What to Store in Refrigerator Drawers
This blog will save you money by helping extend the life of your fruits and veggies!
Have you ever asked yourself, “What produce should I store in the refrigerator drawers?” Well, you’re not alone. Many people use the refrigerator drawers as a way to organize food without understanding the drawer’s actual purpose.
Are you guilty of haphazardly throwing your fruits and veggies in the drawer however you can get them to fit? If so, before you make your next grocery run, learn how to properly store produce so your fruits and veggies don’t get ripe, mealy, or spoiled too fast.
What Goes in the High Humidity Drawers?
The high humidity drawer is used for foods that wilt (like lettuce, spinach, and kale) and foods that are sensitive to ethylene gas (like strawberries, broccoli, and carrots).
What does ethylene-sensitive mean? Some produce releases ethylene gas, which can cause food stored near it to rot faster. Foods that are sensitive to ethylene include apples, asparagus, broccoli, carrots, cucumbers, eggplants, green beans, lettuce & greens, potatoes, squash, and watermelons. These fruits and veggies should be stored away from produce that emits ethylene gas (you’ll store the gas emitting produce in your low humidity drawer).
When storing items in the high humidity refrigerator drawer, turn the Humidity Control lever to “high.” This closes the window, which will keep moisture in.
What Goes in the Low Humidity Drawers
Use the low humidity drawer for produce that emits ethylene gas, like apples and pears. Letting the ethylene escape from the drawer allows food to stay fresher longer and prevents it from rotting before you get a chance to eat it.
When storing items in the low humidity drawer, push the lever toward the “low” setting. This will open the window allowing the ethylene gas and moisture to escape (keeping your food fresher longer).
Here is a list of common fruits and vegetables to keep in this drawer.
Food for Thought
Don’t think you can remember what goes where? Try using a label maker to list some of the more common produce you eat right on the front of your refrigerator drawers.

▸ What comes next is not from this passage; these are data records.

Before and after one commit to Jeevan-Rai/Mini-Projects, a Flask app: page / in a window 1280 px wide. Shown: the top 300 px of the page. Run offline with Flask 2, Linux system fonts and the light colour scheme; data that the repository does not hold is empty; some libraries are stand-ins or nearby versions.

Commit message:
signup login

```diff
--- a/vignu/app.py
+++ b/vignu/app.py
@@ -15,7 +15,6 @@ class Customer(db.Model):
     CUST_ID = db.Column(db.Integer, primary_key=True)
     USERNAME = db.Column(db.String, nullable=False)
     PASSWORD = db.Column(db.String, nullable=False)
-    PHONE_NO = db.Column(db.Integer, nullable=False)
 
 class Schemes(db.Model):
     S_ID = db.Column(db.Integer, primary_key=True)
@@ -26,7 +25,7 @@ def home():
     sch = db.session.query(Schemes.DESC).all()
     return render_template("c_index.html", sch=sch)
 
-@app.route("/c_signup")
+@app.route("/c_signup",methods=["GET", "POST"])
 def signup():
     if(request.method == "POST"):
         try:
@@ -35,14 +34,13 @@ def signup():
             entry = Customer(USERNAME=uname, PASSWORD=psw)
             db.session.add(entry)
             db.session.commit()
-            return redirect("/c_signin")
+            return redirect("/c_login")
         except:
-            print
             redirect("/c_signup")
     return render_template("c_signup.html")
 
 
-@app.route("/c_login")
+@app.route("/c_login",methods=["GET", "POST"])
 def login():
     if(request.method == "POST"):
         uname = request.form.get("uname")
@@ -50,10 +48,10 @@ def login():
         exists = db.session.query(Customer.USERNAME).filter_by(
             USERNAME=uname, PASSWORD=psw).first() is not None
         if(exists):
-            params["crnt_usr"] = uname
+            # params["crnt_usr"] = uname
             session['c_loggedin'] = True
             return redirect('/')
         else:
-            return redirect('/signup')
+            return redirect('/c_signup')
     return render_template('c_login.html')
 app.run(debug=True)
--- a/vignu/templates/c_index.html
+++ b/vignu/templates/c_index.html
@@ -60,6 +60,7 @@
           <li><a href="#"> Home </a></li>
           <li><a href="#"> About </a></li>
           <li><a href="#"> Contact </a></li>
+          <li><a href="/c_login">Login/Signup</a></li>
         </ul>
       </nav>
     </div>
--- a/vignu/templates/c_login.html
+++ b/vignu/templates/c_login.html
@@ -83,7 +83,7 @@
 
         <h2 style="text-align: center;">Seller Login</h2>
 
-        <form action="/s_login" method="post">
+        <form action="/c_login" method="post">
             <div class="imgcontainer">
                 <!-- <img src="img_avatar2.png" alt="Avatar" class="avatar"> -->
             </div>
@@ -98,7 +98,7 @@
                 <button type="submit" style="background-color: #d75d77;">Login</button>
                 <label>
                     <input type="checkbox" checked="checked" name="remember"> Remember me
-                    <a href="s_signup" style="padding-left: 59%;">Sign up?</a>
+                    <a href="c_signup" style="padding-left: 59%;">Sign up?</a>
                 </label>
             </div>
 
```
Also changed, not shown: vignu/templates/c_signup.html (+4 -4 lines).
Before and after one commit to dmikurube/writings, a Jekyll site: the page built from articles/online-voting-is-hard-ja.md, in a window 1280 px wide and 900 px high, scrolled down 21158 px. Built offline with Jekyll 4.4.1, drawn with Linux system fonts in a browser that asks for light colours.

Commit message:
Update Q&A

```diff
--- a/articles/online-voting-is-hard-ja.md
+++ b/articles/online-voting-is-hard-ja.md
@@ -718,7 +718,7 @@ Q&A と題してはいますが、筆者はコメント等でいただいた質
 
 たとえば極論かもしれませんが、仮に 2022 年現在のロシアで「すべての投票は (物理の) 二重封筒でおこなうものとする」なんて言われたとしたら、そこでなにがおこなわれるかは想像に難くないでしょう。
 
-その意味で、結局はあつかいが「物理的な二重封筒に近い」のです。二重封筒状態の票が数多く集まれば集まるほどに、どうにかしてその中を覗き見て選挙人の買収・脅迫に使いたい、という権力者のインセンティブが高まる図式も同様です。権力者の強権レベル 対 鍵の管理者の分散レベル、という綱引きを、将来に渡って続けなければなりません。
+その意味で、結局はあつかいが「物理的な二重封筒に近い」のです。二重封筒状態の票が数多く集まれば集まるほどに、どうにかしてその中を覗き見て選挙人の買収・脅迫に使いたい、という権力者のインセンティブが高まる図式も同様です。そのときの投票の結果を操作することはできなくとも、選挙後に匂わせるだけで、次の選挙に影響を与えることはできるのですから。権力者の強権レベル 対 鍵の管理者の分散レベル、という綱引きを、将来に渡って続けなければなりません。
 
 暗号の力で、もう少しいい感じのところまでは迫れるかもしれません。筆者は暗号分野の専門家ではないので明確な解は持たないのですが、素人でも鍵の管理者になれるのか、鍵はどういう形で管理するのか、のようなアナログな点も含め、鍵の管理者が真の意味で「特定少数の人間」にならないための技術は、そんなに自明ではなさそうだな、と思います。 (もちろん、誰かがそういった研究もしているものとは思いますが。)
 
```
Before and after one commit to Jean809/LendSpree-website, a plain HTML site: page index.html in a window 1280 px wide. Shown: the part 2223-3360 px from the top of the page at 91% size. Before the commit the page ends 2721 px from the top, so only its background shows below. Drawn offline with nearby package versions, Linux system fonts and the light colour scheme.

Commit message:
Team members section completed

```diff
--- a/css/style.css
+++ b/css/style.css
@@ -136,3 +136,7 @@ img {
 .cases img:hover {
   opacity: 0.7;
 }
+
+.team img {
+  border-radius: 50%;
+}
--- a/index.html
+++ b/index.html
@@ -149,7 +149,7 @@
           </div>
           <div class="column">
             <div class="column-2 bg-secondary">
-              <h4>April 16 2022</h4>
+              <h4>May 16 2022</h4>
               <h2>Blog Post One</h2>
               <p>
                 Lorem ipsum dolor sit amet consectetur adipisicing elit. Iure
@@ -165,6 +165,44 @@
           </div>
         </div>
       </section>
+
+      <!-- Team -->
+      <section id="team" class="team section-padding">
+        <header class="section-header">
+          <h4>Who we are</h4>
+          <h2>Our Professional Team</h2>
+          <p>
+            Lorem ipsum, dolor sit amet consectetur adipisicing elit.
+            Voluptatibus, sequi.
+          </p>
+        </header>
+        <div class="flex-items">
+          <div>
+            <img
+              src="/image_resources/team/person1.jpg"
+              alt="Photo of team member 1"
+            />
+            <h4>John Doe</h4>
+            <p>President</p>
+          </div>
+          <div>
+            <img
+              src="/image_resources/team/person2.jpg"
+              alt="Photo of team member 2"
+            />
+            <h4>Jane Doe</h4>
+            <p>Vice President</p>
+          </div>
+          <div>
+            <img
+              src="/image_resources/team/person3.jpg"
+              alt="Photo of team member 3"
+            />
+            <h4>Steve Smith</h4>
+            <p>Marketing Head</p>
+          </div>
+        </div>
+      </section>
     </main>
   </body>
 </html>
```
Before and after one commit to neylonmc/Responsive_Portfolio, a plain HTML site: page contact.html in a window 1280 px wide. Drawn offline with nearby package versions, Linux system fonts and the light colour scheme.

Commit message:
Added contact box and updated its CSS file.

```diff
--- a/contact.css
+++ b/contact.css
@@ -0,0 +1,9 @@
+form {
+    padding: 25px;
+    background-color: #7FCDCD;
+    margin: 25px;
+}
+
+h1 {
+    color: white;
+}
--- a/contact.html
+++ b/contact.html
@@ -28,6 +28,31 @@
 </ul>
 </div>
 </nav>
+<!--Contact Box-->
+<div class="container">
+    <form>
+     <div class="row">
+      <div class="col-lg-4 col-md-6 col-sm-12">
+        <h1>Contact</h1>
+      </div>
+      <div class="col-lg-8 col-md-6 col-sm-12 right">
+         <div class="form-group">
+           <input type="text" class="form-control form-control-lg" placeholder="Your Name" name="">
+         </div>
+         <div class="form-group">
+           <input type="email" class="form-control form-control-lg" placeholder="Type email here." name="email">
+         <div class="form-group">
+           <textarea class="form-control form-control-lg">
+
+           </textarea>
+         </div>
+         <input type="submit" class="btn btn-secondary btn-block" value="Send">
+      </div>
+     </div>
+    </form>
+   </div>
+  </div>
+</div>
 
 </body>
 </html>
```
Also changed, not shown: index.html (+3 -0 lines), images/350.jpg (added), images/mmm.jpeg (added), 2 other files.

Final tip: When buying food, remember to buy only enough to fill the drawers up two-thirds. If you overstuff the refrigerator draw, you could block the window for the ethylene gas to escape.